I hope that answers it. Thanks!
Gandharv
 

Froze

Well-Known Member
Jul 13, 2004
4,711
756
113
NE Indiana
Hi Froze,
Actually, these days LEDs are quite bright. In LED bulbs that are commercially available, each individual LEDs can go up to 3W too! We dont use 3W LEDs of course. The 16 LEDs built in the final backpack (not the prototype) give out 38 Lumens which is comparable to most high quality cycling rear lights. Of course, there is the added curved reflective area like this (in case car headhlights are pointed directly):
clmleuymav5sbvailn8h.png


You are right about the final battery life once the level is 38 Lumens - I expect a total commute time of about 10-15 hours since the brake lights and indicators also take up energy. Most commutes last about 1.5 hours each day (on the upper end) so the battery should last at least a week if not more. There is a battery alert also on your phone, when you are one day away from going out of charge. 6000mAh is always an option of course - I will look into that!

Thanks for your feedback!
Gandharv

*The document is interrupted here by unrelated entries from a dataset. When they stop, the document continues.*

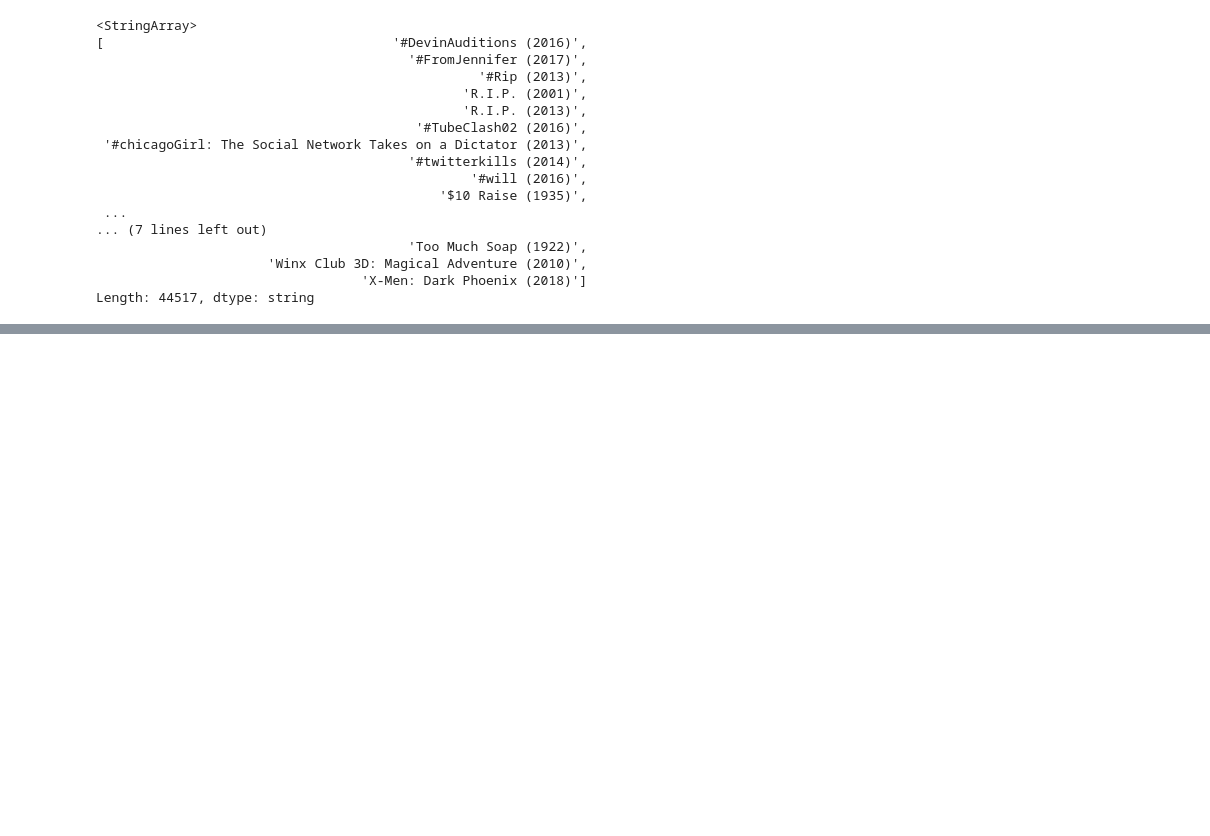
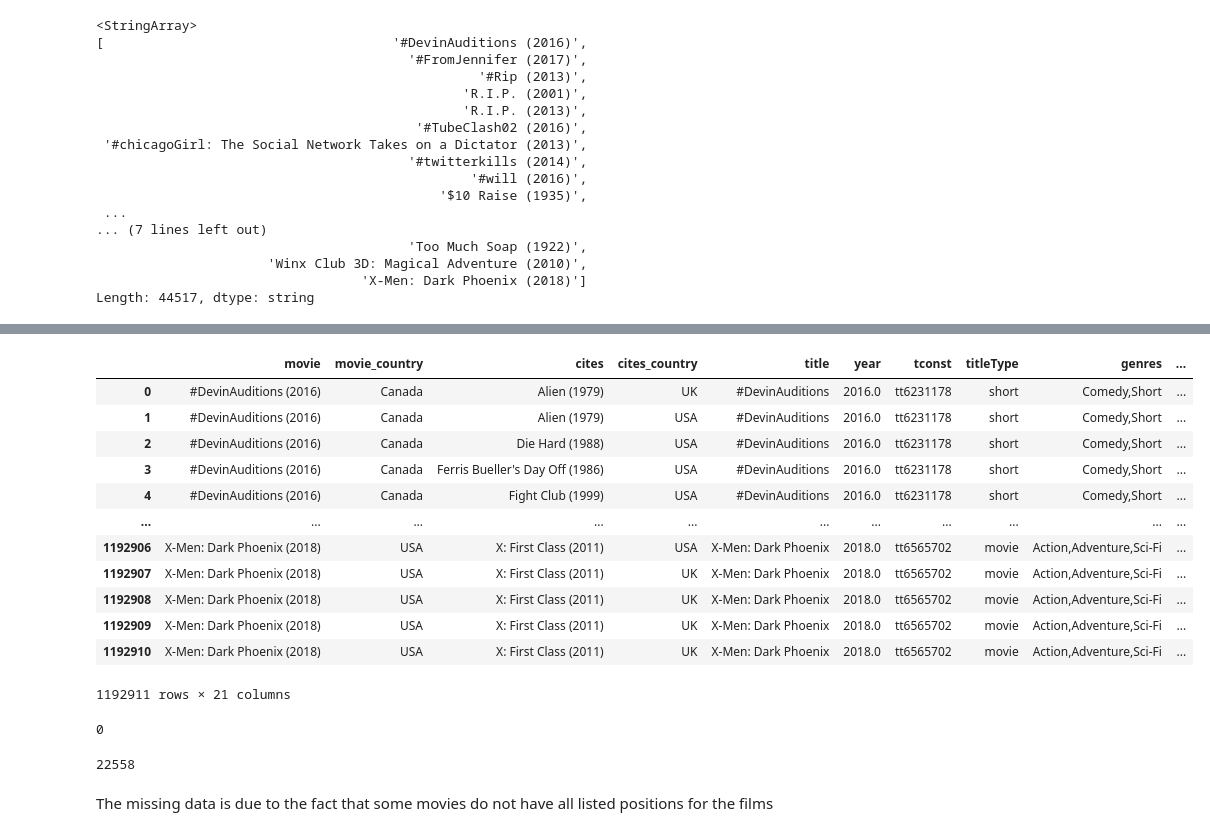
Before and after one commit to NetworkAnalysis-CineMAC/CineMAC, a Jupyter notebook: src/merging_chloe.ipynb, the cells around one changed output, grey strips where cells are left out. Saved outputs shown, nothing was run; the diff lists cells and outputs as text; code cells hidden in the pictures; blank space fills up the shorter version.

```diff
--- a/src/merging_chloe.ipynb
+++ b/src/merging_chloe.ipynb
@@ -812,0 +842,32 @@ graph_df.to_csv('graph_1_movies_cit.csv')
+# %%
+# isolate the positions we are interested in, filtering out actors and other members.
+crew_table = title_table[title_table['category'].isin(['director', 'producer', 'writer']) ]
+
+#perform left merge to get the needed data for our films.
+crew_data = pd.merge(graph_df, crew_table, left_on='tconst', right_on='tconst', how='left')
+crew_data
+# %% [output]
+|  | movie | movie_country | cites | cites_country | title | year | tconst | titleType | genres | ... |
+| 0 | #DevinAuditions (2016) | Canada | Alien (1979) | UK | #DevinAuditions | 2016.0 | tt6231178 | short | Comedy,Short | ... |
+| 1 | #DevinAuditions (2016) | Canada | Alien (1979) | USA | #DevinAuditions | 2016.0 | tt6231178 | short | Comedy,Short | ... |
+| 2 | #DevinAuditions (2016) | Canada | Die Hard (1988) | USA | #DevinAuditions | 2016.0 | tt6231178 | short | Comedy,Short | ... |
+| 3 | #DevinAuditions (2016) | Canada | Ferris Bueller's Day Off (1986) | USA | #DevinAuditions | 2016.0 | tt6231178 | short | Comedy,Short | ... |
+| 4 | #DevinAuditions (2016) | Canada | Fight Club (1999) | USA | #DevinAuditions | 2016.0 | tt6231178 | short | Comedy,Short | ... |
+| ... | ... | ... | ... | ... | ... | ... | ... | ... | ... | ... |
+| 1192906 | X-Men: Dark Phoenix (2018) | USA | X: First Class (2011) | USA | X-Men: Dark Phoenix | 2018.0 | tt6565702 | movie | Action,Adventure,Sci-Fi | ... |
+| 1192907 | X-Men: Dark Phoenix (2018) | USA | X: First Class (2011) | UK | X-Men: Dark Phoenix | 2018.0 | tt6565702 | movie | Action,Adventure,Sci-Fi | ... |
+| 1192908 | X-Men: Dark Phoenix (2018) | USA | X: First Class (2011) | UK | X-Men: Dark Phoenix | 2018.0 | tt6565702 | movie | Action,Adventure,Sci-Fi | ... |
+| 1192909 | X-Men: Dark Phoenix (2018) | USA | X: First Class (2011) | UK | X-Men: Dark Phoenix | 2018.0 | tt6565702 | movie | Action,Adventure,Sci-Fi | ... |
+| 1192910 | X-Men: Dark Phoenix (2018) | USA | X: First Class (2011) | UK | X-Men: Dark Phoenix | 2018.0 | tt6565702 | movie | Action,Adventure,Sci-Fi | ... |
+1192911 rows × 21 columns
+# %%
+len(crew_data[crew_data['tconst'].isna()])
+# %% [output]
+0
+# %%
+#missing attributes
+len(crew_data[crew_data['nconst'].isna()])
+# %% [output]
+22558
+# %% [markdown]
+The missing data is due to the fact that some movies do not have all listed positions for the films
```
Also changed, not shown: parts of 42 cells of this notebook.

Thanks for your reply but 38 lumens is not even close to comparison to high end bike lights, in fact 40 lumen range of lights today are the bottom of the lumen rating and price as well, most modern higher end tail lights in America are putting out a minimum of 60 lumens and the one I have puts out 70, while the better ones are going over 100. Do I think a person needs a 100 plus lumen tail light? not really, but if you're LED's can go to 3 watts and you have them set for 1/2 a watt then why not bump the output to 1 watt each? This would match the output of the Planet Bike Super Flash Turbo (now considered a low end light mind you), and it would significantly increase the lighting and attract buyers like flies to fresh dead meat. The cost should be very minimal to do that, then simply increase the battery to 6,000amh for longer run time at the higher setting which also shouldn't cost much either.

Just thoughts that's all.